Third, we could look at Jesus' words a bit more carefully. He doesn't say that there are people who will still be around at the end of the world. He says that there are people who will still be alive to see that the Kingdom of God has come with power. This seems more promising, as the exact meaning will depend on what we understand by "Kingdom of God has come with power". Some suggest that it means Christ's death and resurrection. Others think it means the transfiguration, acting as a preview of the end of the world. The fact that Mark wrote about the transfiguration directly afterwards seems like a clue. I personally don't think it's actually about the transfiguration itself. I think that was just a demonstration - an eye-opener so that the apostles might see what the Kingdom is really about. Put simply, I believe that the Kingdom of God is personified in Jesus himself, and the power of the Kingdom is the same power that Christ demonstrated in both the transfiguration and the ascension.
Now, that may sound pretty odd at first, but think of it this way: imagine if everyone in the world tried to act like Jesus. Worshipping God, caring for their neighbours, serving others. Does that sound like Heaven? Not quite, maybe - but as close to Heaven as can be achieved on earth.
We have died to sin. We have been baptised with new life in Christ. We await Christ's second coming and prepare for his Glory. Alternatively: The world was in darkness. The world was given light in the form of Christ. The world is incomplete until his return.
In each case, there's a statement of a past we dislike, a statement of a present to give thanks for, and a statement of belief in a future we need to shape.
To me, ascension day is another day for recommitment. It's a day for looking forward to a glorious future and for promising to do our best to work towards that future. The apostles had to wait for Pentecost to be blessed with the Spirit - we don't. The Spirit is here among us and working through us now. We can work towards a better future today.
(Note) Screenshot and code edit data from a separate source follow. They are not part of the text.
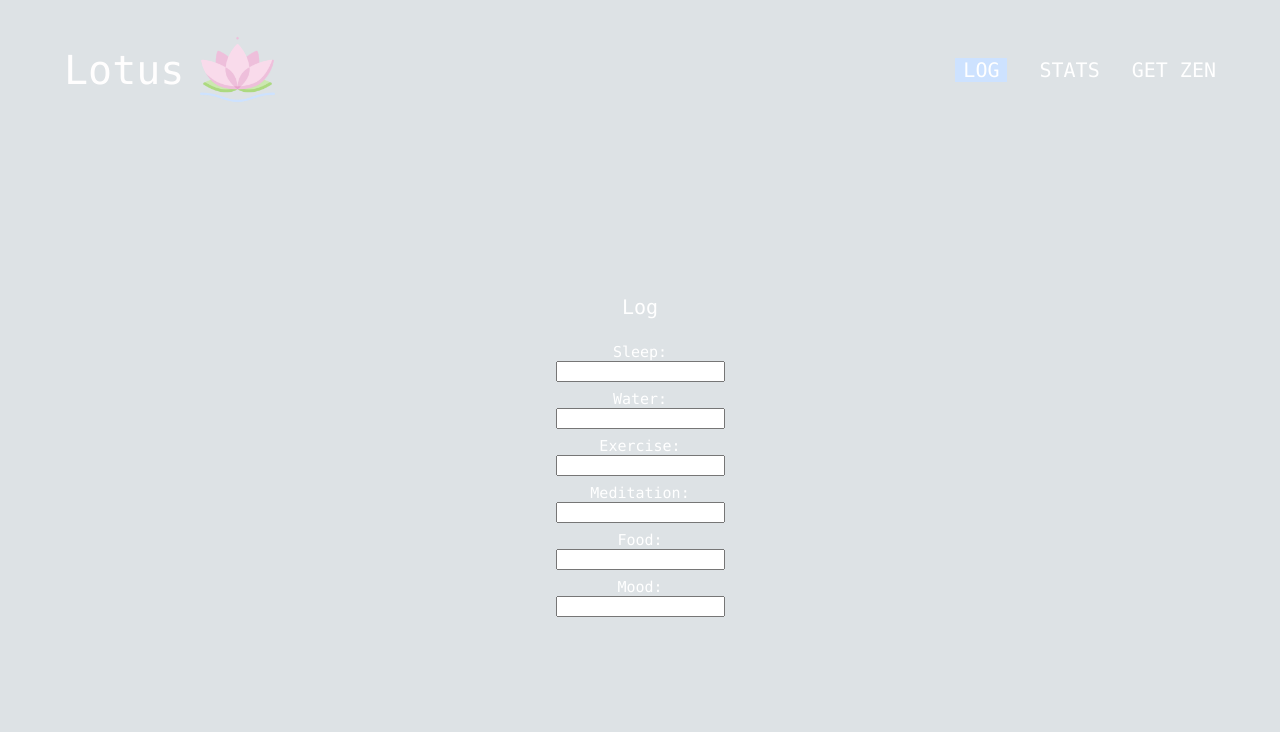
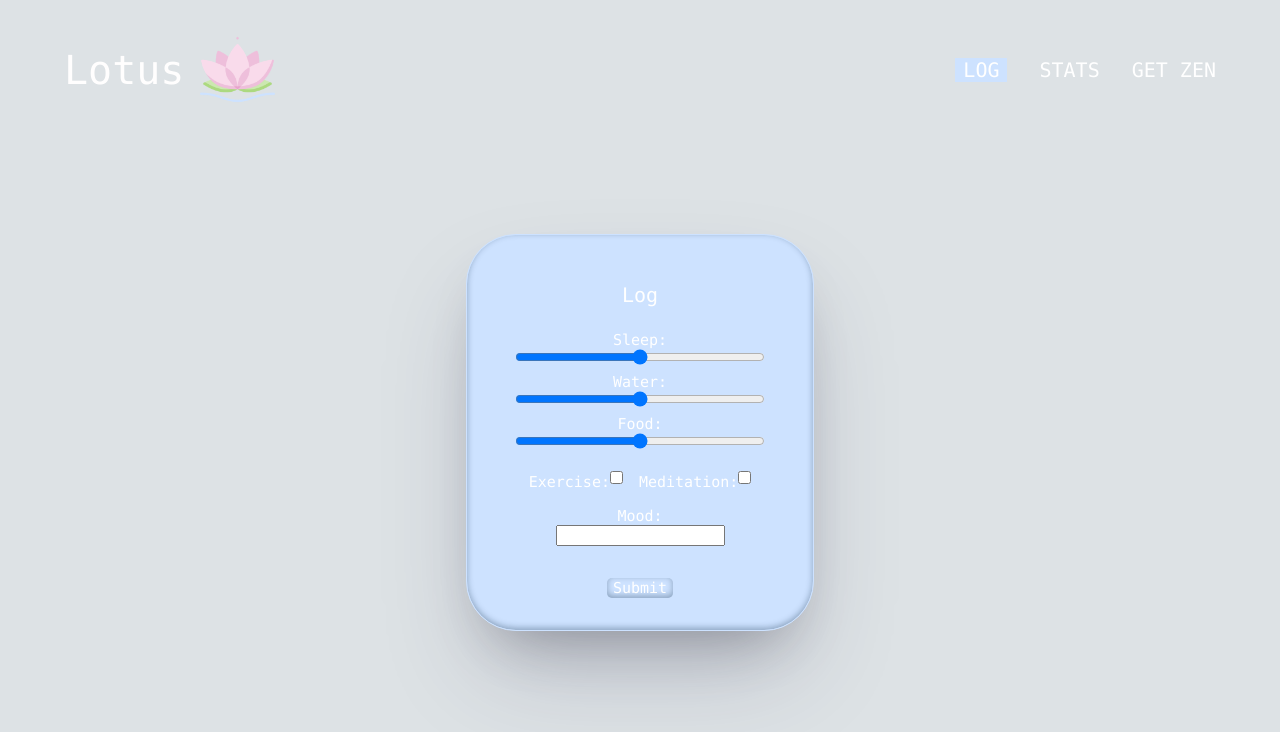
Before and after one commit to veronique-cadet/Phase-2-Group-Project, a React (Create React App) app: page /log in a window 1280 px wide. Shown: the top 732 px of the page. Built offline with nearby package versions, Linux system fonts and the light colour scheme.

Commit message:
form range

```diff
--- a/package.json
+++ b/package.json
@@ -8,6 +8,7 @@
     "@testing-library/user-event": "^13.5.0",
     "react": "^18.2.0",
     "react-dom": "^18.2.0",
+    "react-range-slider-input": "^3.0.6",
     "react-router-dom": "^5.3.4",
     "react-scripts": "5.0.1",
     "web-vitals": "^2.1.4"
--- a/src/App.css
+++ b/src/App.css
@@ -95,6 +95,16 @@ nav a.active {
   flex-direction: column;
   align-items: center;
   justify-content: center;
+  border: 1px #cde2ff solid;
+  border-radius: 50px;
+  background-color: #cde2ff;
+  box-shadow: rgba(50, 50, 93, 0.25) 0px 50px 100px -20px,
+    rgba(0, 0, 0, 0.3) 0px 30px 60px -30px,
+    rgba(10, 37, 64, 0.35) 0px -2px 6px 0px inset;
+
+  padding: 2rem 3rem;
+  margin-top: 6rem;
+  margin-bottom: 2rem;
 }
 
 .form-title {
@@ -102,7 +112,7 @@ nav a.active {
   font-size: 20px;
   font-weight: 500;
   margin-bottom: 1rem;
-  margin-top: 7rem;
+  margin-top: 1rem;
   text-align: center;
 }
 
@@ -112,3 +122,34 @@ nav a.active {
   font-weight: 500;
   margin-top: 0.5rem;
 }
+
+.checkbox-div {
+  margin-top: 1rem;
+  display: flex;
+  align-items: center;
+  justify-content: space-between;
+}
+
+#meditation {
+  margin-left: 1rem;
+}
+
+#mood {
+  margin-top: 1rem;
+}
+
+#range {
+  width: 250px;
+}
+
+#form-submit {
+  margin-top: 2rem;
+  background-color: #cde2ff;
+  border: #cde2ff;
+  border-radius: 5px;
+  box-shadow: rgba(50, 50, 93, 0.25) 0px 50px 100px -20px,
+    rgba(0, 0, 0, 0.3) 0px 30px 60px -30px,
+    rgba(10, 37, 64, 0.35) 0px -2px 6px 0px inset;
+  color: rgb(255, 255, 255);
+  font-size: 15px;
+}
--- a/src/components/Log.jsx
+++ b/src/components/Log.jsx
@@ -1,3 +1,6 @@
+import RangeSlider from "react-range-slider-input";
+import "react-range-slider-input/dist/style.css";
+
 const Log = () => {
   return (
     <div className="other-pages">
@@ -6,27 +9,30 @@ const Log = () => {
         <label className="form-text" for="sleep">
           Sleep:
         </label>
-        <input type="text" />
+        <input id="range" type="range" />
         <label className="form-text" for="water">
           Water:
         </label>
-        <input type="text" />
-        <label className="form-text" for="water">
-          Exercise:
-        </label>
-        <input type="text" />
-        <label className="form-text" for="water">
-          Meditation:
-        </label>
-        <input type="text" />
-        <label className="form-text" for="water">
+        <input id="range" type="range" />
+        <label className="form-text" for="food">
           Food:
         </label>
-        <input type="text" />
-        <label className="form-text" for="water">
+        <input id="range" type="range" />
+        <div className="checkbox-div">
+          <label className="form-text" for="exercise">
+            Exercise:
+          </label>
+          <input type="checkbox" />
+          <label id="meditation" className="form-text" for="meditation">
+            Meditation:
+          </label>
+          <input type="checkbox" />
+        </div>
+        <label id="mood" className="form-text" for="mood">
           Mood:
         </label>
         <input type="text" />
+        <button id="form-submit">Submit</button>
       </form>
     </div>
   );
```
Also changed, not shown: 1 other file (tests, documents, lock files or other folders).
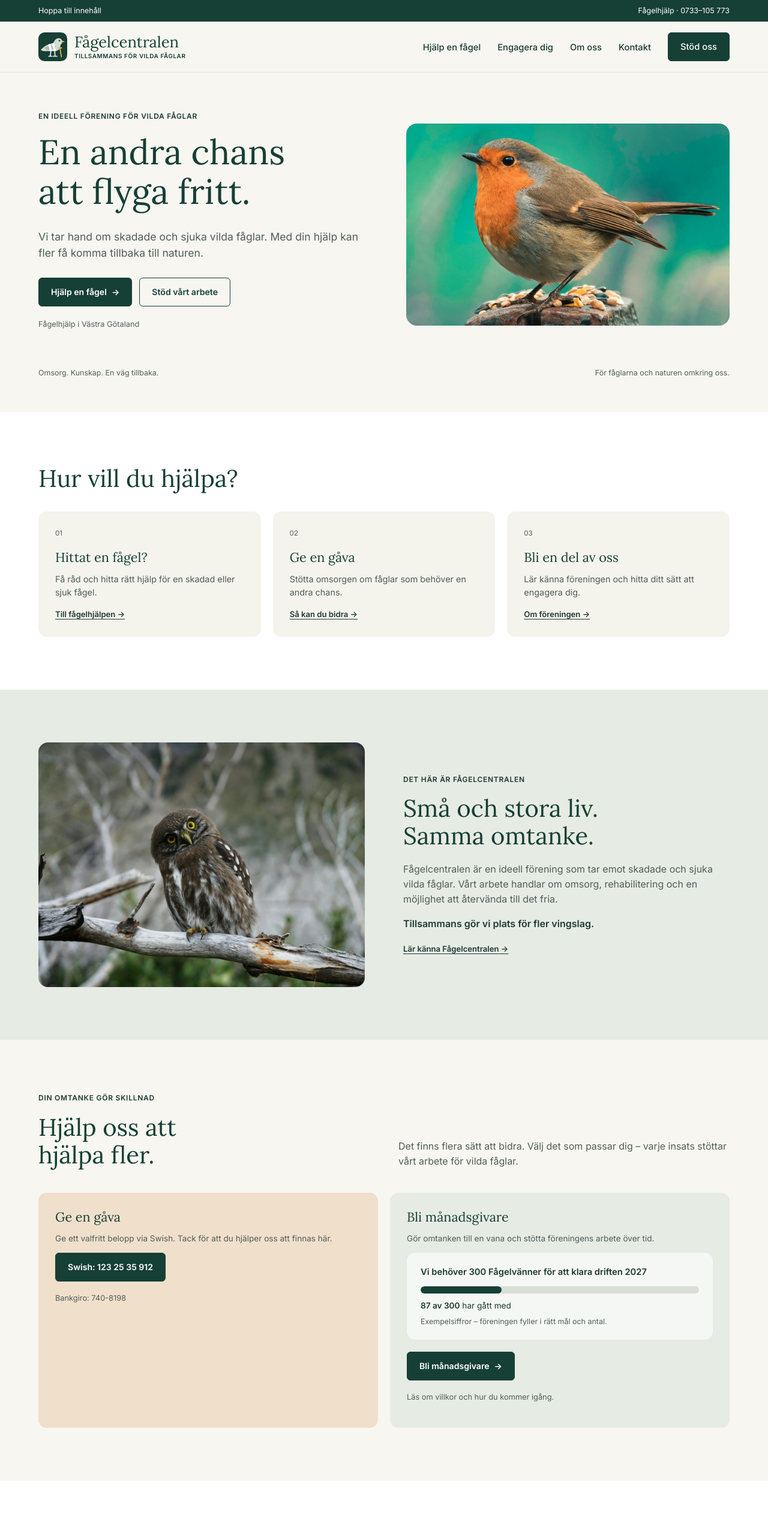
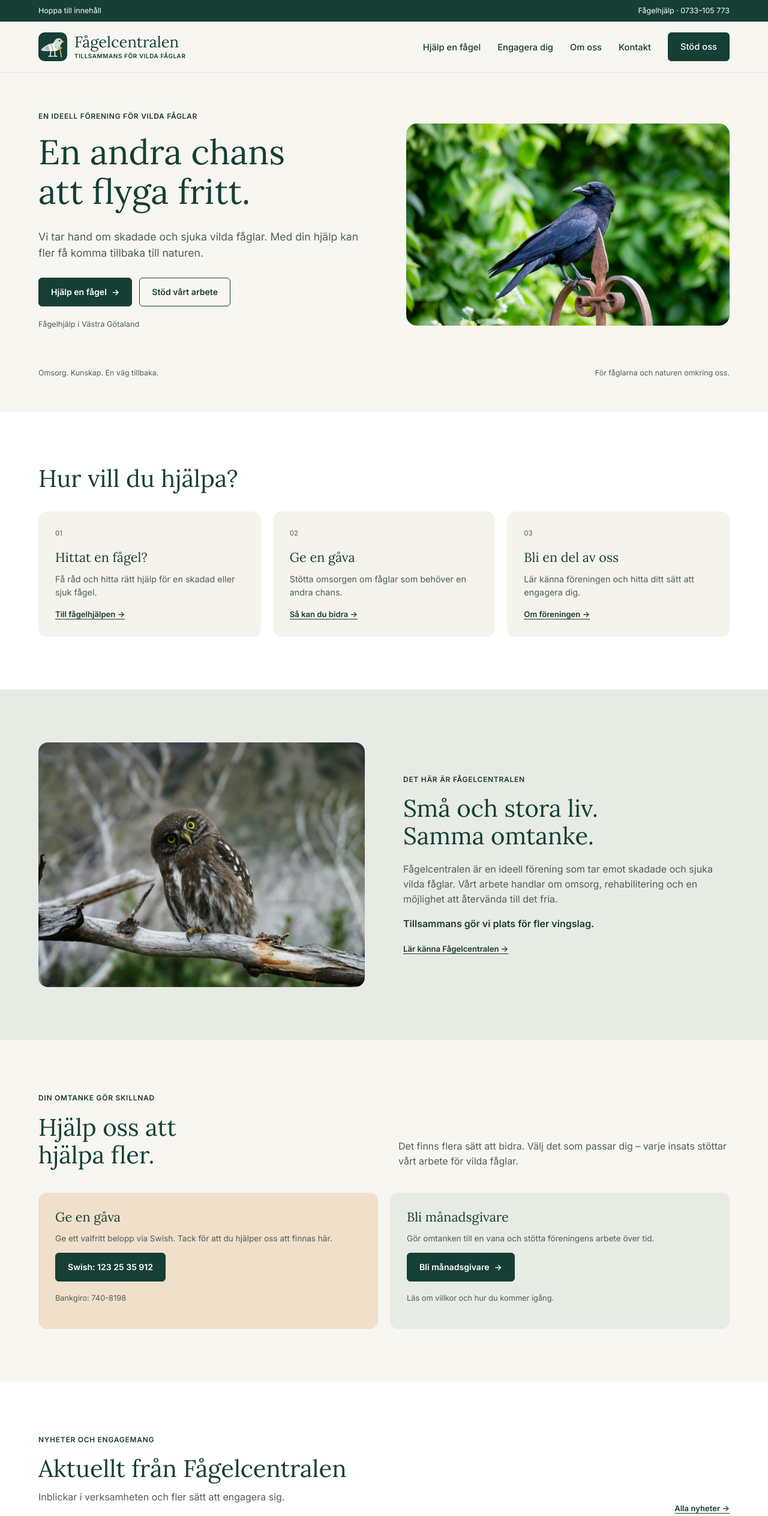
Before and after one commit to Isamod/fagelcentralen, a plain HTML site: page index.html in a window 1280 px wide. Shown: the top 2528 px of the page at 60% size. Drawn offline with Linux system fonts and the light colour scheme.

Commit message:
Kråka som startbild och målmätaren bara på Bli Fågelvän
Co-Authored-By: Claude Opus 5.5 <noreply@anthropic.com>
Claude-Session: https://claude.ai/code/session_01U5SeNDBD4Trq7bMBd8KWkv

```diff
--- a/index.html
+++ b/index.html
@@ -91,7 +91,7 @@
             <p class="tiny muted">Fågelhjälp i Västra Götaland</p>
           </div>
           <div class="hero-image">
-            <img src="assets/img/rodhake.jpg" alt="En rödhake sitter på en rostig järnbåge med fågelfrön." width="1333" height="833">
+            <img src="assets/img/kraka.jpg" alt="En kråka sitter på ett rostigt smidesstaket framför gröna blad." width="1600" height="1000">
           </div>
         </div>
         <div class="hero-foot">
@@ -161,7 +161,6 @@
           <article class="card card-sage">
             <h3>Bli månadsgivare</h3>
             <p class="small muted">Gör omtanken till en vana och stötta föreningens arbete över tid.</p>
-            <div class="goal-meter on-sage" data-goal-meter style="margin:0 0 20px"></div>
             <a class="btn" href="bli-fagelvan.html">Bli månadsgivare <span aria-hidden="true">→</span></a>
             <p class="tiny muted" style="margin-top:18px">Läs om villkor och hur du kommer igång.</p>
           </article>
@@ -267,7 +266,6 @@
   </footer>
 
   <script src="assets/js/nyheter.js"></script>
-  <script src="assets/js/fagelvan-mal.js"></script>
   <script src="assets/js/main.js"></script>
   <script src="assets/js/nyheter-sida.js"></script>
 </body>
```
Also changed, not shown: assets/img/kraka.jpg (added).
We may not see the Kingdom of God come with his power quite as dramatically as Peter, James and John did when they saw the transfiguration, but we can see the Kingdom of God approach by building it with our own hands, given strength and guidance from above.